I can tell you there is more coming on this issue – from here and other platforms – but this Regressing (part of Deadspin) article really needs to be highlighted here for those seeking accurate concussion information. I would be remiss if I didn’t – virtually – give Kyle Wagner a “good game” for writing a beauty!
‘Hockey’s About To Get The Bullshit “Anti-Concussion Helmet” Treatment’ appeared 7/23/14, here are some great excerpts.
Lets begin with the opening salvo;
Virginia Tech thinks hockey helmets are bullshit, which is more or less true. In turn, it wants to look at the differences between hockey’s helmets and football’s recently evolved versions, and bring the concussion-stopping advances to hockey. This is pretty much bullshit.
Then the all-important – simplistic – overview of the concussion process (emphasis mine);
The brain floats suspended by fluids in the skull, and when it suffers concussion, it both smacks into the inside of your skull and incurs rotational force, irreparably damaging the brain stem.
Why we wear helmets;
Helmets, meanwhile, are there to protect your skull from fracturing in the impact of a collision.
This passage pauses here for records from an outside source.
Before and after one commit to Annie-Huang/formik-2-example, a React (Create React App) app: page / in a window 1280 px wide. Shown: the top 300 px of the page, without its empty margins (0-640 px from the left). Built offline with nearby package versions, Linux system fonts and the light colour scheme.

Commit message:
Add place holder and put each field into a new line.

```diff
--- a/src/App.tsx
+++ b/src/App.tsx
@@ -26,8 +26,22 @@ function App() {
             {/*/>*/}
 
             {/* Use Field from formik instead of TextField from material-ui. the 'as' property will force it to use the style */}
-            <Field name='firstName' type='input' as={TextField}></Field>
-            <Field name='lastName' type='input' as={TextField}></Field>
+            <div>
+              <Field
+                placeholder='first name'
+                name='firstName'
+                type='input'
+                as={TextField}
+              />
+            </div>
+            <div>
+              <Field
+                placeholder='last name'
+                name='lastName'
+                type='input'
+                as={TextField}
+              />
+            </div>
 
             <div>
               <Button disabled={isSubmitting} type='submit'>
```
They provide this protection, and the best helmets have interior mechanisms that can offer some small aid in decelerating a collision.
A wonderful note in the article, that may be glossed over by most readers, but it very peculiar to many of ‘us’ in the know and actually understand/grasp both the concussion injury and the statistics that are thrown out about them;
If the above numbers seem low to you—a combined 64 concussions for eight college football teams over six seasons, or just about 1.3 per team per season—then you’ve likely read enough to have seen players talking about getting their “bell rung” often enough that those Virginia Tech numbers wouldn’t just represent a decrease in risk by half, but exponentially. If the available data say anything, it’s that they are hugely incomplete.
Further on the above excerpt, 1.3 concussions for AN ENTIRE TEAM for AN ENTIRE SEASON is just asinine, Continue reading